Did you know that there's many communities in Orange County that back to a habitat reserve or have them as neighbors? Here in South Orange County, the cities of San Clemente and San Juan Capistrano, Ladera Ranch and the future Rancho Mission Viejo enjoy the nature reserve known as 'The Reserve at Rancho Mission Viejo'. This area is also known as the Richard and Donna O'Neill Conservancy (RDOC), a growing habitat reserve in the coastal foothills of Orange County, California,which is home to the famous 'Mother Oak', as well as many native plants, grasslands and coastal sage scrub.
Here's some facts about the Conservancy:
- 1,200 acres of preserved open space located on The Reserve at Rancho Mission Viejo, part of the historic Rancho Mission Viejo in southeast Orange County, California.
- The Reserve at Rancho Mission Viejo is a growing habitat reserve governed by a comprehensive Habitat Conservation Plan (HCP) for Southeast Orange County. Over time, 16,536 acres of Rancho Mission Viejo lands will be preserved, in perpetuity, as open space. Including County parkland, HCP protected land will eventually total more than 32,800 acres.
- The Reserve at Rancho Mission Viejo lands–including The Richard & Donna O’Neill Conservancy–are managed by the Rancho Mission Viejo Land Trust, a non-profit organization whose mission is "to preserve and enhance Reserve lands for ecological, educational, charitable, conservation, open space, scientific, and recreational uses."
Plant communities and habitats found on The Conservancy are representative of Southern California as it appeared before arrival of Spanish settlers more than two centuries ago. Oak woodlands, coastal sage scrub, and grasslands dominate the landscape. Canyons are home to more than 6,000 Coast Live Oak trees, along with groves of huge Sycamores. Lemonadeberry, California Sagebrush, Toyon, White Sage, and Monkey Flower are among the natives found within the scrublands. Of special interest are the high quality Native Valley Grasslands, composed of purple needle grass, and perennial spring wildflowers, such as California Buttercup, Lupine, Shooting Star, Wild Hyacinth, Checker Bloom and Mariposa Lily. Unique botanical resources abound, including a distinct population of California Juniper (normally found closer to the desert) and ancient Coast Live Oaks.
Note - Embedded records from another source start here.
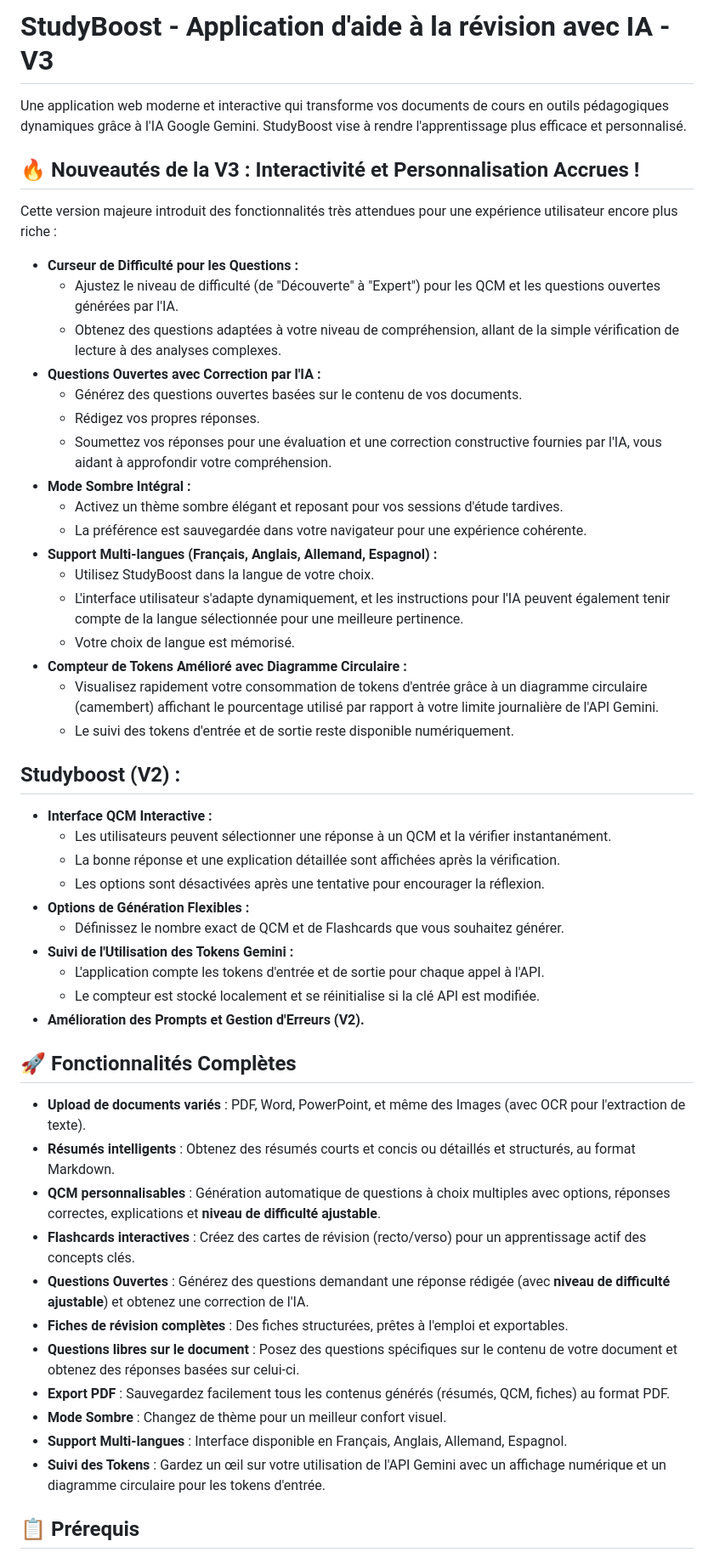
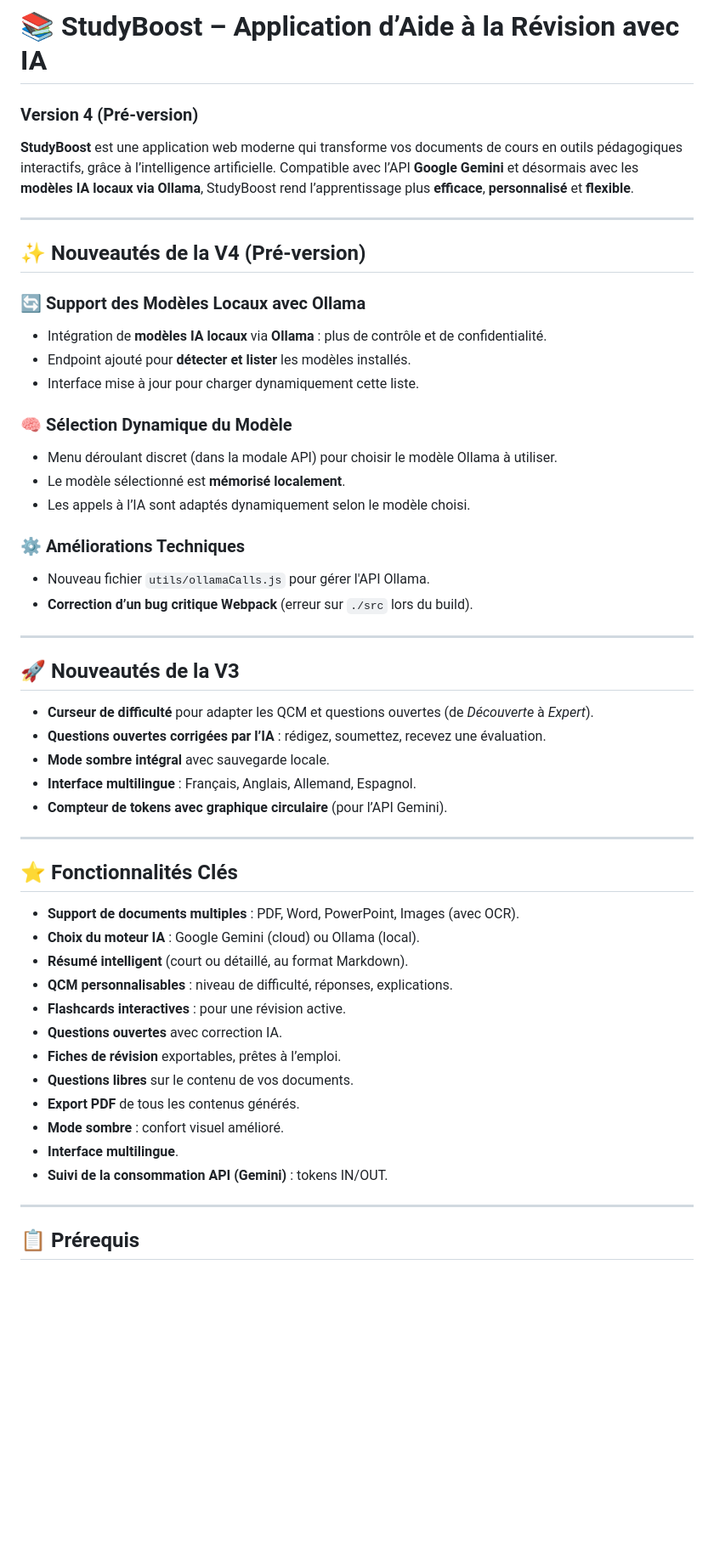
Before and after one commit to GaetanAff/StudyBoost, a Markdown page: README.md, the part around one of its changes. Shown at 85% size. Rendered like a GitHub page; blank space fills up the shorter version.

```diff
--- a/README.md
+++ b/README.md
@@ -1,56 +1,58 @@
-# StudyBoost - Application d'aide à la révision avec IA - V3
+# 📚 StudyBoost – Application d’Aide à la Révision avec IA
 
-Une application web moderne et interactive qui transforme vos documents de cours en outils pédagogiques dynamiques grâce à l'IA Google Gemini. StudyBoost vise à rendre l'apprentissage plus efficace et personnalisé.
+### Version 4 (Pré-version)
 
-## 🔥 Nouveautés de la V3 : Interactivité et Personnalisation Accrues !
+**StudyBoost** est une application web moderne qui transforme vos documents de cours en outils pédagogiques interactifs, grâce à l’intelligence artificielle. Compatible avec l’API **Google Gemini** et désormais avec les **modèles IA locaux via Ollama**, StudyBoost rend l’apprentissage plus **efficace**, **personnalisé** et **flexible**.
 
-Cette version majeure introduit des fonctionnalités très attendues pour une expérience utilisateur encore plus riche :
+---
 
-* **Curseur de Difficulté pour les Questions :**
-    * Ajustez le niveau de difficulté (de "Découverte" à "Expert") pour les QCM et les questions ouvertes générées par l'IA.
-    * Obtenez des questions adaptées à votre niveau de compréhension, allant de la simple vérification de lecture à des analyses complexes.
-* **Questions Ouvertes avec Correction par l'IA :**
-    * Générez des questions ouvertes basées sur le contenu de vos documents.
-    * Rédigez vos propres réponses.
-    * Soumettez vos réponses pour une évaluation et une correction constructive fournies par l'IA, vous aidant à approfondir votre compréhension.
-* **Mode Sombre Intégral :**
-    * Activez un thème sombre élégant et reposant pour vos sessions d'étude tardives.
-    * La préférence est sauvegardée dans votre navigateur pour une expérience cohérente.
-* **Support Multi-langues (Français, Anglais, Allemand, Espagnol) :**
-    * Utilisez StudyBoost dans la langue de votre choix.
-    * L'interface utilisateur s'adapte dynamiquement, et les instructions pour l'IA peuvent également tenir compte de la langue sélectionnée pour une meilleure pertinence.
-    * Votre choix de langue est mémorisé.
-* **Compteur de Tokens Amélioré avec Diagramme Circulaire :**
-    * Visualisez rapidement votre consommation de tokens d'entrée grâce à un diagramme circulaire (camembert) affichant le pourcentage utilisé par rapport à votre limite journalière de l'API Gemini.
-    * Le suivi des tokens d'entrée et de sortie reste disponible numériquement.
+## ✨ Nouveautés de la V4 (Pré-version)
 
-##  Studyboost (V2) :
+### 🔄 Support des Modèles Locaux avec Ollama
 
-* **Interface QCM Interactive :**
-    * Les utilisateurs peuvent sélectionner une réponse à un QCM et la vérifier instantanément.
-    * La bonne réponse et une explication détaillée sont affichées après la vérification.
-    * Les options sont désactivées après une tentative pour encourager la réflexion.
-* **Options de Génération Flexibles :**
-    * Définissez le nombre exact de QCM et de Flashcards que vous souhaitez générer.
-* **Suivi de l'Utilisation des Tokens Gemini :**
-    * L'application compte les tokens d'entrée et de sortie pour chaque appel à l'API.
-    * Le compteur est stocké localement et se réinitialise si la clé API est modifiée.
-* **Amélioration des Prompts et Gestion d'Erreurs (V2).**
+* Intégration de **modèles IA locaux** via **Ollama** : plus de contrôle et de confidentialité.
+* Endpoint ajouté pour **détecter et lister** les modèles installés.
+* Interface mise à jour pour charger dynamiquement cette liste.
 
-## 🚀 Fonctionnalités Complètes
+### 🧠 Sélection Dynamique du Modèle
 
-* **Upload de documents variés** : PDF, Word, PowerPoint, et même des Images (avec OCR pour l'extraction de texte).
-* **Résumés intelligents** : Obtenez des résumés courts et concis ou détaillés et structurés, au format Markdown.
-* **QCM personnalisables** : Génération automatique de questions à choix multiples avec options, réponses correctes, explications et **niveau de difficulté ajustable**.
-* **Flashcards interactives** : Créez des cartes de révision (recto/verso) pour un apprentissage actif des concepts clés.
-* **Questions Ouvertes** : Générez des questions demandant une réponse rédigée (avec **niveau de difficulté ajustable**) et obtenez une correction de l'IA.
-* **Fiches de révision complètes** : Des fiches structurées, prêtes à l'emploi et exportables.
-* **Questions libres sur le document** : Posez des questions spécifiques sur le contenu de votre document et obtenez des réponses basées sur celui-ci.
-* **Export PDF** : Sauvegardez facilement tous les contenus générés (résumés, QCM, fiches) au format PDF.
-* **Mode Sombre** : Changez de thème pour un meilleur confort visuel.
-* **Support Multi-langues** : Interface disponible en Français, Anglais, Allemand, Espagnol.
-* **Suivi des Tokens** : Gardez un œil sur votre utilisation de l'API Gemini avec un affichage numérique et un diagramme circulaire pour les tokens d'entrée.
+* Menu déroulant discret (dans la modale API) pour choisir le modèle Ollama à utiliser.
+* Le modèle sélectionné est **mémorisé localement**.
+* Les appels à l’IA sont adaptés dynamiquement selon le modèle choisi.
 
+### ⚙️ Améliorations Techniques
+
+* Nouveau fichier `utils/ollamaCalls.js` pour gérer l'API Ollama.
+* **Correction d’un bug critique Webpack** (erreur sur `./src` lors du build).
+
+---
+
+## 🚀 Nouveautés de la V3
+
+* **Curseur de difficulté** pour adapter les QCM et questions ouvertes (de *Découverte* à *Expert*).
+* **Questions ouvertes corrigées par l’IA** : rédigez, soumettez, recevez une évaluation.
+* **Mode sombre intégral** avec sauvegarde locale.
+* **Interface multilingue** : Français, Anglais, Allemand, Espagnol.
+* **Compteur de tokens avec graphique circulaire** (pour l’API Gemini).
+
+---
+
+## ⭐ Fonctionnalités Clés
+
+* **Support de documents multiples** : PDF, Word, PowerPoint, Images (avec OCR).
+* **Choix du moteur IA** : Google Gemini (cloud) ou Ollama (local).
+* **Résumé intelligent** (court ou détaillé, au format Markdown).
+* **QCM personnalisables** : niveau de difficulté, réponses, explications.
+* **Flashcards interactives** : pour une révision active.
+* **Questions ouvertes** avec correction IA.
+* **Fiches de révision** exportables, prêtes à l’emploi.
+* **Questions libres** sur le contenu de vos documents.
+* **Export PDF** de tous les contenus générés.
+* **Mode sombre** : confort visuel amélioré.
+* **Interface multilingue**.
+* **Suivi de la consommation API (Gemini)** : tokens IN/OUT.
+
+---
 
 ## 📋 Prérequis
 
```
Also changed, not shown: other parts of README.md (+78 -88 lines).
As far as animals go, the Conservancy creates an ideal habitat for mule deer, fox, mountain lion and bobcat. Many threatened, endangered, and rare species are found here, including Many-Stemmed Dudleya, Turkish Rugging, Cactus Wren, San Diego Coast Horned Lizard, Arroyo Toad, and Orange Throated Whiptail lizard.
There's many programs and public education about the Reserve, like: wilflower walks on the RDOC, Falconry demonstrations at the Ladera Ranch Open Space and rattlesnake workshops. Remember, you must be a part of a program to enter The Reserve, and people without permissions are subject to penalties of up to $400.
Visit their website for more information on these programs and on how to help. http://www.theconservancy.org
And for information on the neighborhoods adjacent to this gorgeous reserve, contact us and we will guide you, or look for the information in the links below.